Park tried to address those discrepancies in her memoir, explaining that she didn’t disclose her childhood hardships in her South Korean television appearances because “I no longer even thought about it.”
Cracks in Park’s story had already emerged even before her publishing debut. Mary Ann Jolley, a journalist who interviewed Park for an Australian documentary in 2014, pointed out multiple other inconsistencies in a story for the Diplomat, a news site focused on East Asia.
For example, Park claimed to have seen a friend’s mother executed in a stadium for the crime of watching a Hollywood movie. (In other accounts, it was a South Korean DVD.) But other defectors from Hyesan told Jolley that executions were never carried out in the stadium, and that no executions happened in the city during the time period she described.
The largest discrepancy highlighted by Jolley concerned the family’s departure from North Korea. In her initial accounts, Park claimed that she left the country with both of her parents, helped by Chinese contacts her father met while smuggling.
“There were cars to get us because of the connections with Chinese people, and then we went to China directly,” Park said in a 2014 appearance two months before her viral speech.
Park presented a different story in her Ireland speech, saying that only she and her mother fled the country, and that they did so on foot, joined later by her father, who eventually died in China. In this version of the story, repeated in her memoir and in many subsequent interviews, Park’s mother was raped by a human trafficker, sacrificing herself to save Park from the man, and both women were sexually abused and trafficked in China for years before ultimately escaping.
In an email to the Diplomat, Park blamed the inconsistencies in her stories on translation issues and her inexperience with English. In a February appearance on comedian Andrew Schulz’s online show, Park said she had initially not revealed her story about human trafficking and rape on South Korea television because she feared the stigma would keep her from finding a husband. Vollers also attributed “minor discrepancies” in Park’s stories to translation issues and wrote in the Guardian in 2015 that she took steps to verify Park’s claims.
“Yeon-mi was giving interviews in English before she was fully fluent,” Vollers wrote.
Park quickly became an in-demand speaker on human rights. But, as she would later describe it, she soon ran into a new kind of authoritarianism, right in the United States.
Park moved to New York City in 2014 and enrolled at Columbia.

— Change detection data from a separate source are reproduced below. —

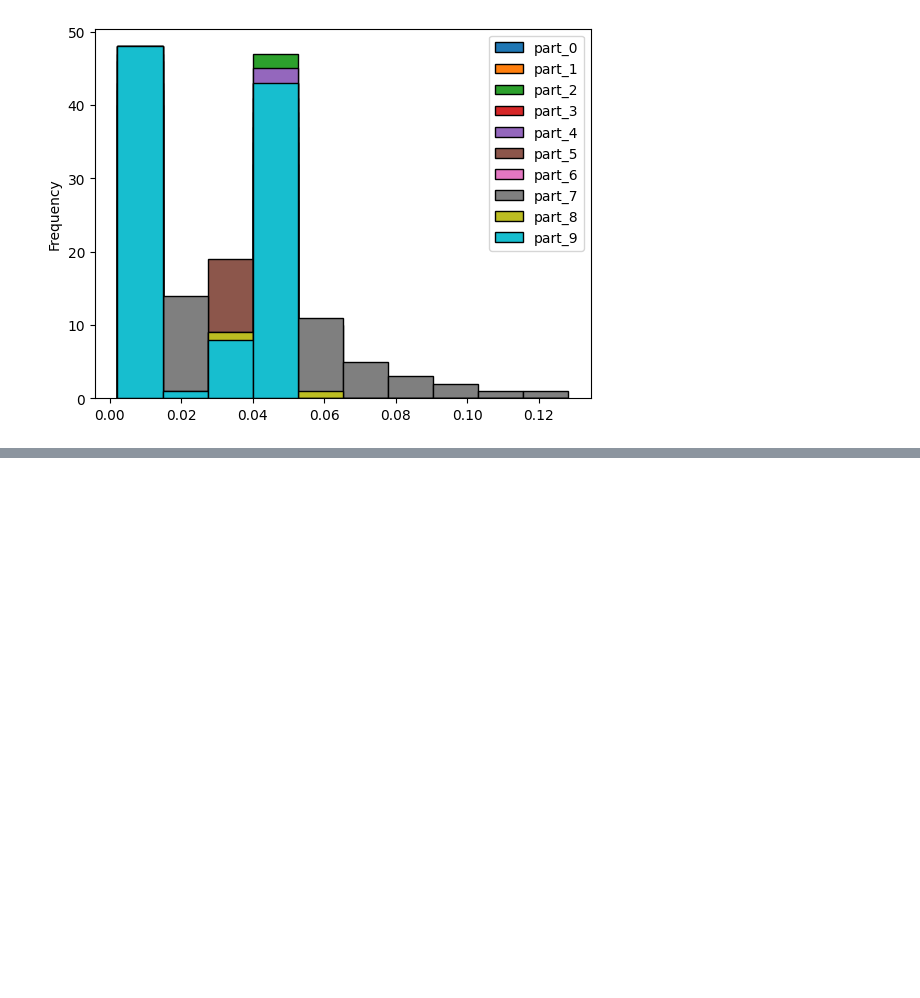
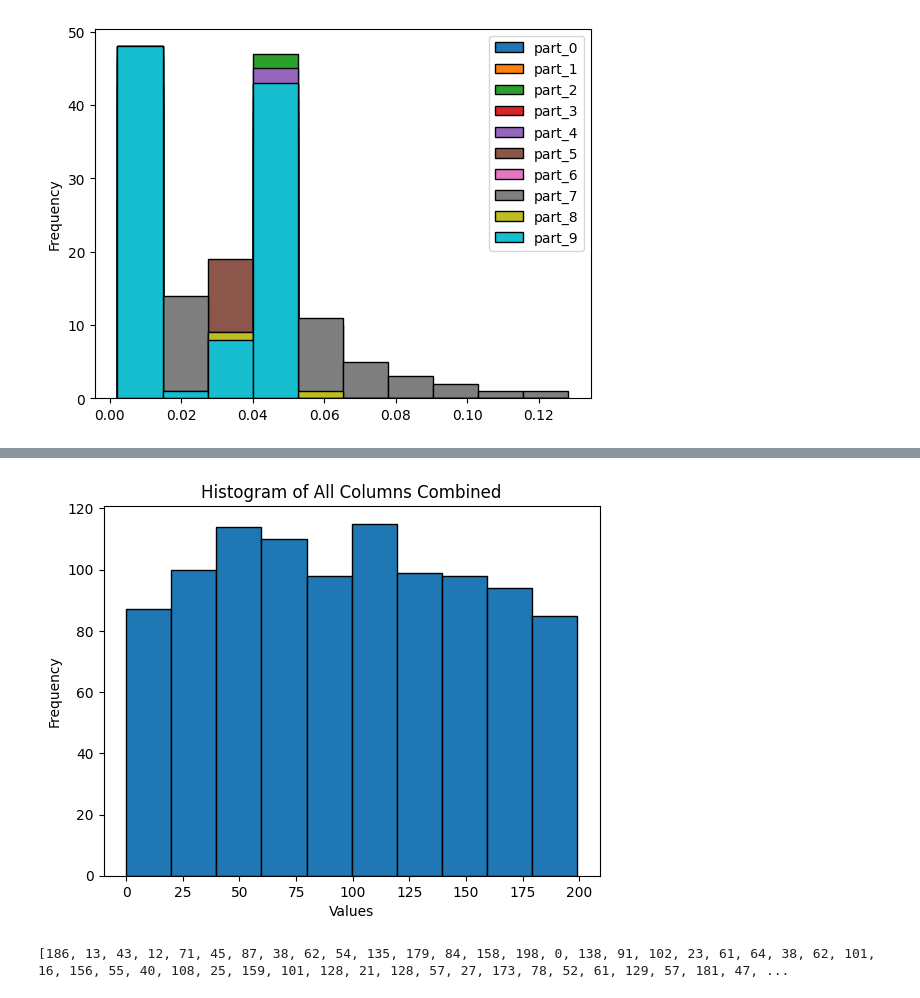
Before and after one commit to tushar-19459/Graph-Project, a Jupyter notebook: histogram.ipynb, the cells around one changed output, grey strips where cells are left out. Saved outputs shown, nothing was run; the diff lists cells and outputs as text; code cells hidden in the pictures; blank space fills up the shorter version.

```diff
--- a/histogram.ipynb
+++ b/histogram.ipynb
@@ -45,0 +96,29 @@ data.plot(kind='hist', bins=len(data.columns), edgecolor='black')
+# %%
+import pandas as pd
+import matplotlib.pyplot as plt
+
+# Example: assuming you already loaded data
+# data = pd.read_csv('./splitDataset.csv')
+
+df = {}
+
+# Collect all columns
+for i in range(len(data.columns)):
+    df[f'col_{i+1}'] = data.iloc[:, i]
+
+col_data = pd.DataFrame(df)
+
+# Flatten all values from all columns into a 1D array
+plt.hist(col_data.values.flatten(), bins=10, edgecolor='black')
+
+plt.xlabel("Values")
+plt.ylabel("Frequency")
+plt.title("Histogram of All Columns Combined")
+plt.show()
+# %% [output]
+[figure, added]
+# %%
+values_list = data.values.flatten().tolist()
+print(values_list)
+# %% [output]
+[186, 13, 43, 12, 71, 45, 87, 38, 62, 54, 135, 179, 84, 158, 198, 0, 138, 91, 102, 23, 61, 64, 38, 62, 101, 16, 156, 55, 40, 108, 25, 159, 101, 128, 21, 128, 57, 27, 173, 78, 52, 61, 129, 57, 181, 47, ...
```
Also changed, not shown: parts of 4 cells of this notebook, 2 other files.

Park found her classmates perpetually seething over perceived “microaggressions,” she later wrote. They weren’t the only oversensitive people she encountered: In “While Time Remains,” Park described running afoul of an unspoken campus code when she praised Jane Austen during orientation.

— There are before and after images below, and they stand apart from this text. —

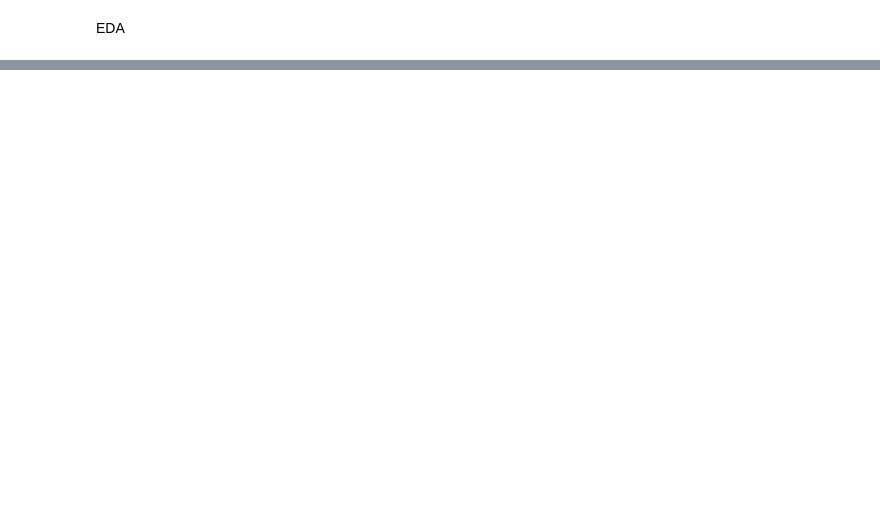
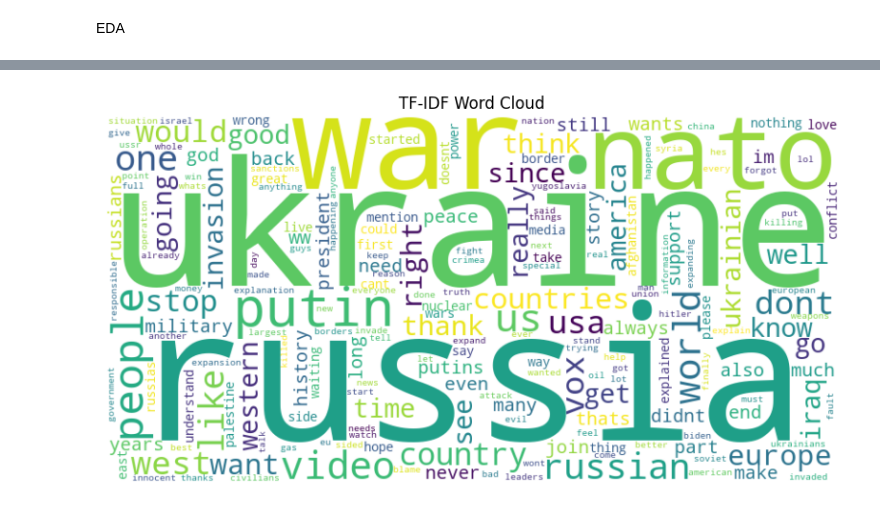
Before and after one commit to shubhamnarkhede/Youtube_Video_Stance_Aanalysis, a Jupyter notebook: YouTube_Data.ipynb, the cells around one changed output, grey strips where cells are left out. Drawn from its saved outputs; the diff is of its cells as text; code cells hidden in the pictures; blank space fills up the shorter version.

```diff
--- a/YouTube_Data.ipynb
+++ b/YouTube_Data.ipynb
@@ -676,0 +756,23 @@ EDA
+# %%
+from wordcloud import WordCloud
+import matplotlib.pyplot as plt
+
+# Assuming you have a DataFrame 'tfidf_df' with your TF-IDF vectors
+
+# Calculate the sum of TF-IDF values for each term across all documents
+term_sum_tfidf = tfidf_df.sum()
+
+# Sort terms by their total TF-IDF scores in descending order
+sorted_terms = term_sum_tfidf.sort_values(ascending=False)
+
+# Create a word cloud from the sorted terms
+wordcloud = WordCloud(width=800, height=400, background_color='white').generate_from_frequencies(sorted_terms)
+
+# Display the word cloud
+plt.figure(figsize=(10, 5))
+plt.imshow(wordcloud, interpolation='bilinear')
+plt.axis('off')
+plt.title('TF-IDF Word Cloud')
+plt.show()
+# %% [output]
+[figure, added]
```
Also changed, not shown: parts of 23 cells of this notebook.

“Wrong!” a professor thundered at her, in Park’s telling. “Those books promote female oppression, racism, colonialism, and white supremacy!”

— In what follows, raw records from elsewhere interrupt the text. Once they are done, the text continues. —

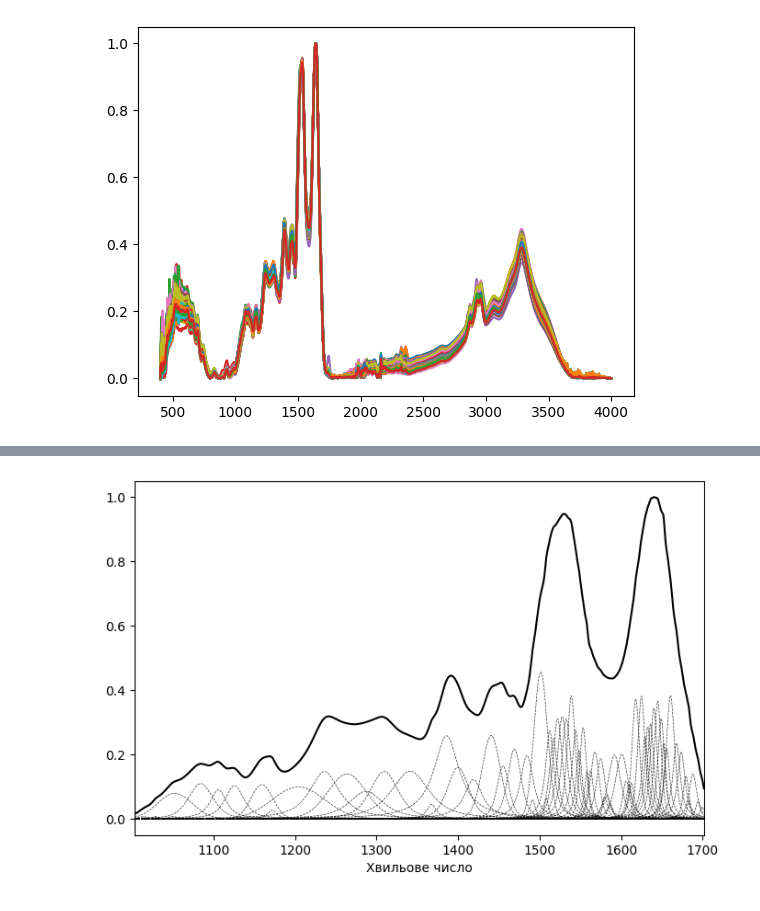
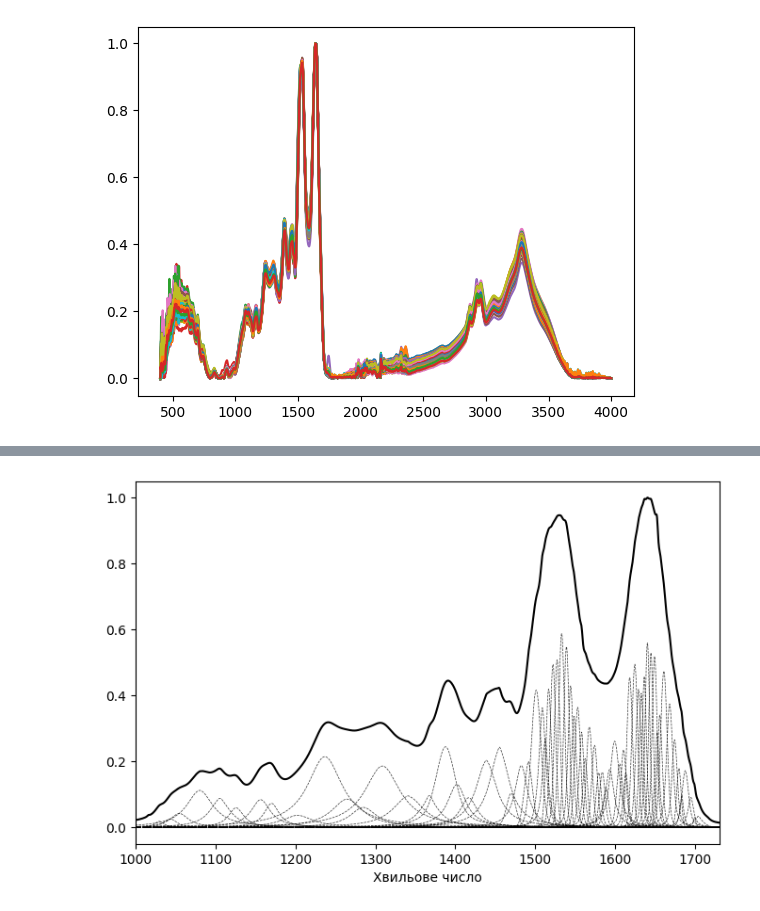
Before and after one commit to MelnychenkoM/hba1c_prediction, a Jupyter notebook: voigt/analysis.ipynb, the cells around one changed output, grey strips where cells are left out. Cells and saved outputs as stored; diff of their text form; code cells hidden in the pictures.

```diff
--- a/voigt/analysis.ipynb
+++ b/voigt/analysis.ipynb
@@ -59,6 +55,27 @@ X.T.plot(legend=False)
 # %% [output]
 <Axes: >
 [figure]
+# %%
+def combined_pseudo_voigt(x, *params):
+    """
+    Voigt profile approximation by linear combination of
+    Lorenzian and Gaussian distributinos.
+    mu, A, A0, FWHM, eta
+    """
+    N = len(params) // 5
+    result = np.zeros_like(x)
+    for i in range(N):
+        mu, gamma_gaussian, gamma_lorentzian, amplitude, eta = params[i*5:(i+1)*5]
+
+        a_G = (2 / gamma_gaussian) * np.sqrt(np.log(2) / np.pi)
+        b_G = (4 * np.log(2)) / (gamma_gaussian**2)
+        gaussian_term = a_G * np.exp(-b_G * (x - mu)**2)
+
+        lorentzian_term = (1 / np.pi) * ( (gamma_lorentzian / 2) / ( (x - mu)**2 + (gamma_lorentzian / 2)**2) )
+
+        result += amplitude * (eta * gaussian_term + (1 - eta) * lorentzian_term)
+
+    return result
 # %%
 def corr_plot(X, y):
     r, p_val = pearsonr(X, y)
@@ -115,7 +133,7 @@ def make_plot(x_values, params):
     plt.figure(figsize=(8, 5))
 
     for index, row in params.iterrows():
-        y_pred = combined_pseudo_voigt(x_values, *row[['wavenumber', 'gamma', 'amplitude', 'eta']], 0)
+        y_pred = combined_pseudo_voigt(x_values, *row[['wavenumber', 'gamma_gauss', 'gamma_lorentz', 'amplitude', 'eta']])
         plt.plot(x_values, y_pred, color='k', linewidth=0.5, linestyle='--', alpha=0.8)
         y_peaks.append(y_pred)
 
@@ -194,4 +212,4 @@ params
-# %%
-make_plot(x_values, params)
-# %% [output]
-[figure, removed]
+# %%
+make_plot(np.linspace(1000, 1730, 2000), params)
+# %% [output]
+[figure, added]
```
Also changed, not shown: parts of 40 cells of this notebook, 28 other files.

A spokesperson for Columbia declined to comment on the anecdote.
Park’s latest book chronicles what she describes as her disenchantment with American liberalism. She sees criticism of U.S. policy and society from the left as a dominant ideology that she equates to the anti-American propaganda she was fed as a young person in North Korea — and she argues that it is just as dangerous. Many of her examples are personal: She describes her irritation when a book agent, after the success of her first memoir, asked her to take on what she saw as liberal topics, such as feminism or the treatment of Black prisoners. (Literary agent Amanda “Binky” Urban, who represented Park in the sale of her first book, told The Post that she isn’t the agent Park is referring to.) Park continued to appear at events as a human rights advocate, but she had started to sour on the predominantly liberal circles they brought her into.
“In North Korea, everything’s about America, everything horrible,” Park said in an online appearance with conservative talk radio host Dennis Prager. “And in Columbia, exact same thing. Everything is about the problem with America and White men.”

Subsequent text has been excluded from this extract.